One of the puzzles I mention in the post I linked above is the Geared Mixup:
(Click for a larger image)
At one part of the solve I had to orient the gears. When I tried the following
[R2 U2] (3x) I noticed it would orient every single edge-gear on the puzzle 180 degrees. So, I used some simple setup moves in between to form the following algorithm:
U' // 1
[R2 U2] (3x) // 2
L // 3
[R2 U2] (3x) // 4
L' U // 5
U' as setup move puts four centers at edge-positions and vice-versa.
- When I now execute the sequence I found, these centers in edge-positions will be rotated 180 degrees instead of the edges that were in their current positions. Since centers lack orientation this doesn't matter, and the edges are safely stored at the center-positions.
- Now I do an additional rotation with the same goal as the first
U'. The reason I do two is so with the full algorithm will only rotate two gears by 180 degrees. Would I have just used the
U' without this
L then it would rotate four gears instead of two, which is a lot more situational and harder to setup.
- Now I execute the sequence again to re-orient all the edges by 180 degrees again. Because two of the edges are still stored at center positions, they aren't oriented back.
- Now I undo the setup moves to put the centers and edges back at their original positions.
The total result of the entire algorithm is that I've oriented the gears at the top back and bottom left both 180 degrees, without orienting or moving anything else (except for orienting some centers, but those lack orientation, so you don't notice this).
(It's a more advanced commutator in the form of
B A C A' C' B'.)
You can also combine commutators with other commutators. This is also usually something I do. For example, usually I'm able to find a double two-swap to solve almost everything, but then end up with three pieces left to three-cycle. In that case I try to find a sequence in the same form of

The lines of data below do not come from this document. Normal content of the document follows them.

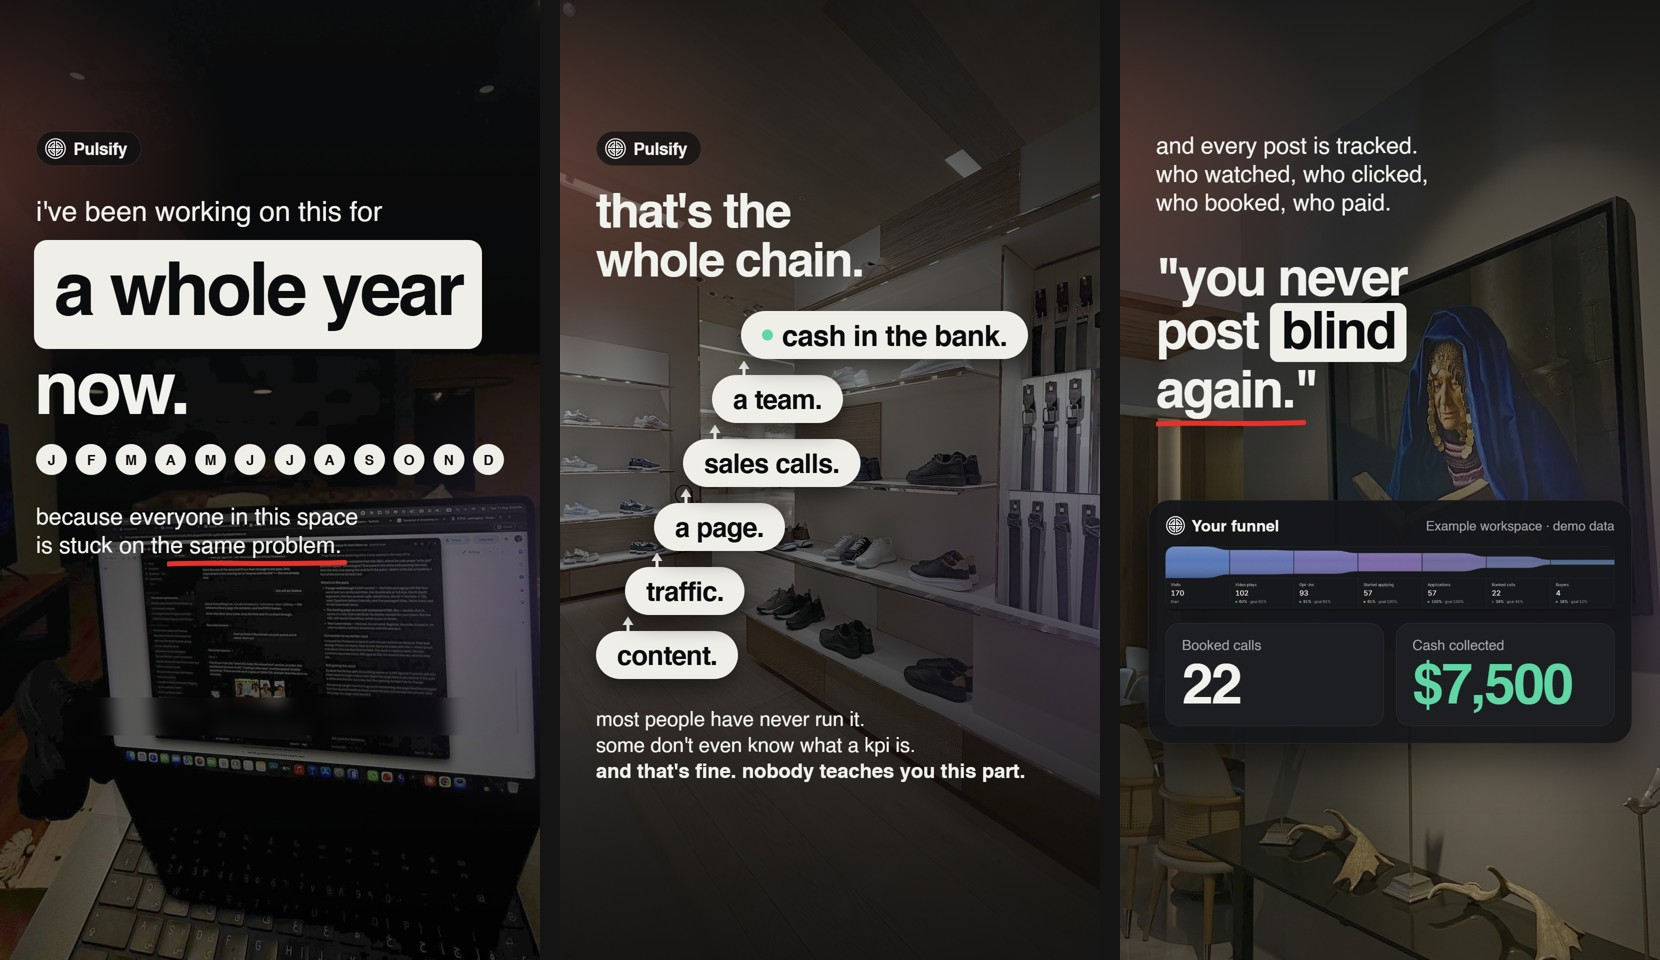
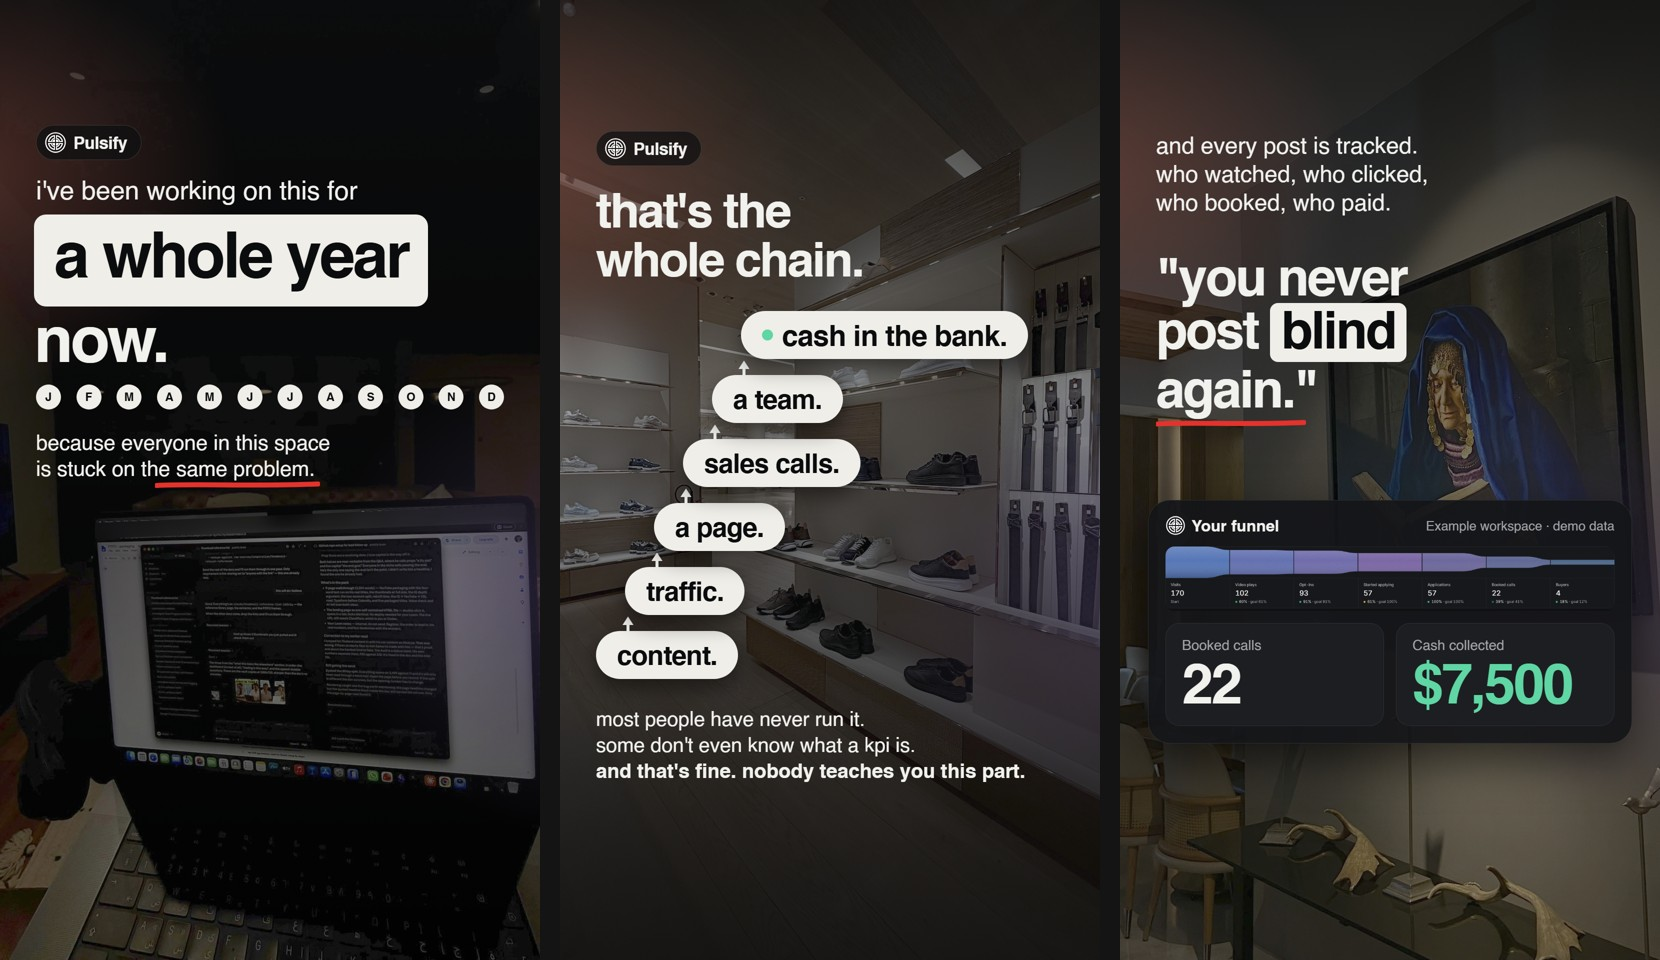
auto: checkpoint 2026-10-07 17:17:46

Changed region(s): [[0.0, 0.125, 0.3072, 0.5938]]

diff --git a/AGENT_CHAT.md b/AGENT_CHAT.md
@@ -3017,3 +3017,6 @@ DONE saved briefing and founder feedback. The two edited memory files were verif
 
 ### [2026-10-07] CLAUDE
 Founder asked Claude (not Codex) to show how he would build the highlight. Built slides 1, 3, 12 at output/highlight-saas/claude-v2/ (build.py, 01/03/12.png, sheet.jpg). Same locked copy and founder photo mapping (ids 50, 15, 46). New direction: uniformly brightened originals, one huge element per slide, homepage blue as solid blocks, filled chain, light product card, red hand underline. Not touched: Codex files in output/highlight-saas/*.png. Slide 1 photo shows readable browser tabs (names): flagged to founder.
+
+### [2026-10-07] CLAUDE
+claude-v2 rebuilt in the parked-homepage language (build3.py): graphite, warm off-white, silver chips and nav-pill with the coin mark, dusk coral/violet glows, emerald only on the cash figure, red hand underline kept. Fixed equal tiles, overlaps, no rotated boxes. Slides 1, 3, 12 only. Memory note: PC was at ~1 GB free RAM, headless Chrome hangs; build3.py has an 80s render timeout.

A B A' B' with the double-two swap and setups to create a three-cycle needed. The total algorithms usually end up very big (like 50+ moves), but it's still satisfying to be able to solve a puzzle completely on your own.
Sorry for the wall of text. If you've never solved a puzzle yourself it might be pretty difficult, but I know a lot of people that have been able to do it. My suggestion is to learn about commutators, then get your Rubik's Cube and a pen and pencil, and write everything useful down.
Also pick a general solving approach (which could be decided later and based on the algorithms you find). There are a lot of different methods for solving a 3x3x3 out there. Usually it's done layer-by-layer, which is probably also what you've used with the tutorial, but other approaches could be edges-first/corners-last; corners-first/edges-last; making a 2x2x2 block first; making two 1x2x3 blocks first and then solve the middle and top layer; etc. Loads of different approaches and algorithms to find.
For now I wouldn't aim for efficiency, but just for accomplishment for being able to solve it on your own.
Good luck. :)